A crane at a neighboring dock already is lifting square bins, each piled with 600 pounds of clacking, frantic crabs from another commercial boat. A third vessel circles and settles into position to wait its turn beneath a gray, late afternoon sky.
It’s nippy out, and a wind-blown evergreen tree strung with twinkle lights and tethered to the roof of a storage shed at the side of the dock suggests Christmas is near.
But there’s no letup among the workers onshore or on the boats. They’re idle only when they need to wait for something else to happen before they can start on their own particular chore. Otherwise, everyone moves fast and efficiently, aware it’s crunch time.
Their aim: Get the big, meaty crabs from oceangoing vessels to wholesale distributors and soon to consumers’ plates.
At a time of year when many gather around hearth and home, savoring the warmth of family and friends, the North Coast’s commercial crabbers are busy scratching the last out of the local season, laboring atop the waves to harvest Dungeness crab for many a holiday feast.
It is grueling, repetitive, wet and often uncomfortable work that continues as winter weather sets in — part of a mission to deliver on the ocean’s gifts and take advantage of a lucrative fishery.
But it also reflects longtime North Coast traditions that take hold of people and don’t easily let go.

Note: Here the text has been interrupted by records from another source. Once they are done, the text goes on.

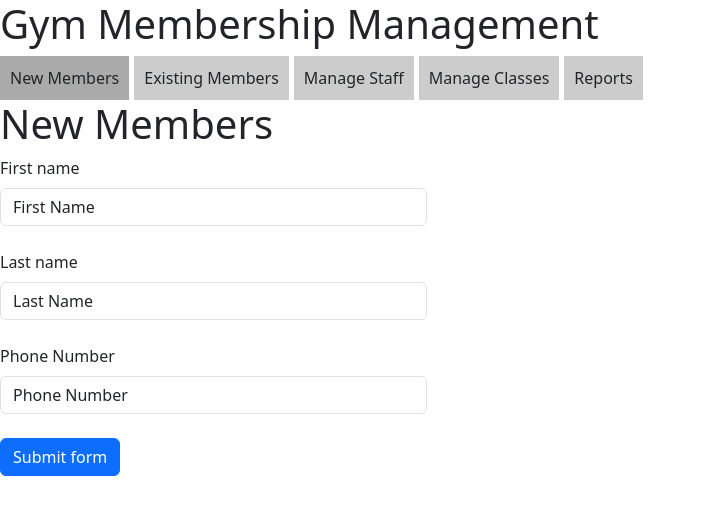
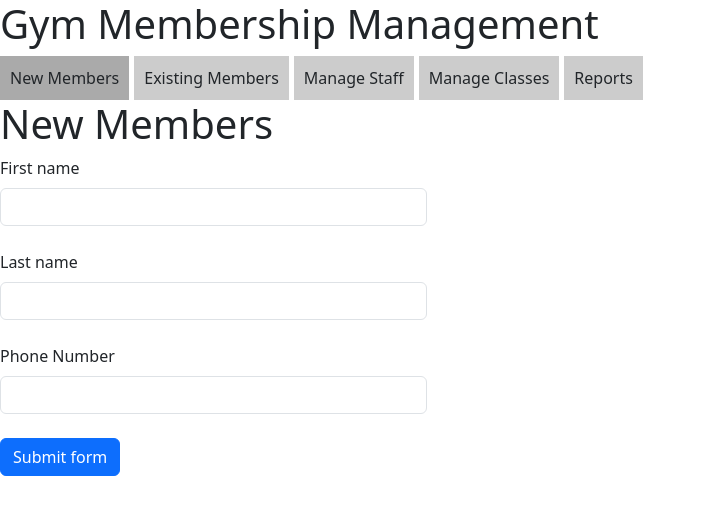
Before and after one commit to sgill994/gym-mgmt-app, a React app: page / in a window 1280 px wide. Shown: the top 514 px of the page, without its empty margins (0-706 px from the left). Built offline with nearby package versions, Linux system fonts and the light colour scheme.

Commit message:
updated member form and page, invalid error works but does not see addMember method on submit

```diff
--- a/src/components/NewMemberForm.js
+++ b/src/components/NewMemberForm.js
@@ -4,23 +4,24 @@ const NewMemberForm = ({ addMember }) => {
   const [validated, setValidated] = useState(false);
 
   const handleSubmit = (event) => {
+    event.preventDefault()
     const form = event.currentTarget;
+
     if (form.checkValidity() === false) {
-      event.preventDefault();
       event.stopPropagation();
-    }
 
-    setValidated(true);
-
-    if (form.checkValidity()) {
+    } else {
       const formData = new FormData(form);
       const firstName = formData.get('firstName');
       const lastName = formData.get('lastName');
       const phoneNumber = formData.get('phoneNumber');
       // Add more fields as needed
+
       addMember({ firstName, lastName, phoneNumber });
       form.reset();
+      setValidated(false);
     }
+    setValidated(true);
   };
 
   return (
@@ -30,19 +31,19 @@ const NewMemberForm = ({ addMember }) => {
 
         <div className="col-md-4">
           <label htmlFor="validationCustom01" className="form-label">First name</label>
-          <input type="text" className="form-control" id="validationCustom01" defaultValue="First Name" name="firstName" required />
+          <input type="text" className="form-control" id="validationCustom01" name="firstName" required />
           <div className="valid-feedback">Looks good!</div>
         </div>
         <br/>
         <div className="col-md-4">
           <label htmlFor="validationCustom02" className="form-label">Last name</label>
-          <input type="text" className="form-control" id="validationCustom02" defaultValue="Last Name" name="lastName" required />
+          <input type="text" className="form-control" id="validationCustom02" name="lastName" required />
           <div className="valid-feedback">Looks good!</div>
         </div>
         <br />
         <div className="col-md-4">
           <label htmlFor="validationCustom03" className="form-label">Phone Number</label>
-          <input type="text" className="form-control" id="validationCustom03" defaultValue="Phone Number" name="phoneNumber" required />
+          <input type="text" className="form-control" id="validationCustom03" name="phoneNumber" required />
           <div className="valid-feedback">Looks good!</div>
           <br />
           <button className="btn btn-primary" type="submit">Submit form</button>
--- a/src/pages/NewMembersPage.js
+++ b/src/pages/NewMembersPage.js
@@ -4,7 +4,7 @@ import NewMemberForm from '../components/NewMemberForm';
 const NewMembersPage = ({ addMember }) => (
   <div id="new-members" className="tab active">
     <h1>New Members</h1>
-    <NewMemberForm  />
+    <NewMemberForm addMember={addMember} />
   </div>
 );
 
```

“You only gotta pull one crab pot that’s completely full, and it ruins you for the rest of your life,” said Lorne Edwards, president of the Fishermen’s Marketing Association of Bodega Bay and a crabber since the age of 17. “You’ll spend your life trying to do it one more time.”
Rising uncertainty in the crab fishery is taking a toll, however, a function in part of shifting ocean conditions but also of growing public alarm about unintentional whale and other animal entanglements frequently linked to crabbing gear.
For many crabbers, the outlook is daunting, likely to result in greater costs and increased restrictions.
“Nothing is normal, like it used to be,” said Danny Kammerer, 76, who sold his boat last year but still crews for others from time to time.
Aboard the Karen Jeanne, Capt. Dick Ogg is disappointed with the day’s catch as he pulls up to The Tides Wharf wholesale seafood dock.
With just days left before Christmas, demand is at its apex, but the crab stock off the Sonoma Coast is spare this year and the northernmost coast is still closed to commercial crabbing.
Ogg, a conscientious, soft-spoken man, wishes he had more product to offer his distributor and that he could better compensate his two-man crew for Christmas. They get a straight cut of what their skipper takes home even though they “do the same amount of work whether the pots are empty or the pots are full,” said Ogg, 65.
This story originally appeared on PressDemocrat.com.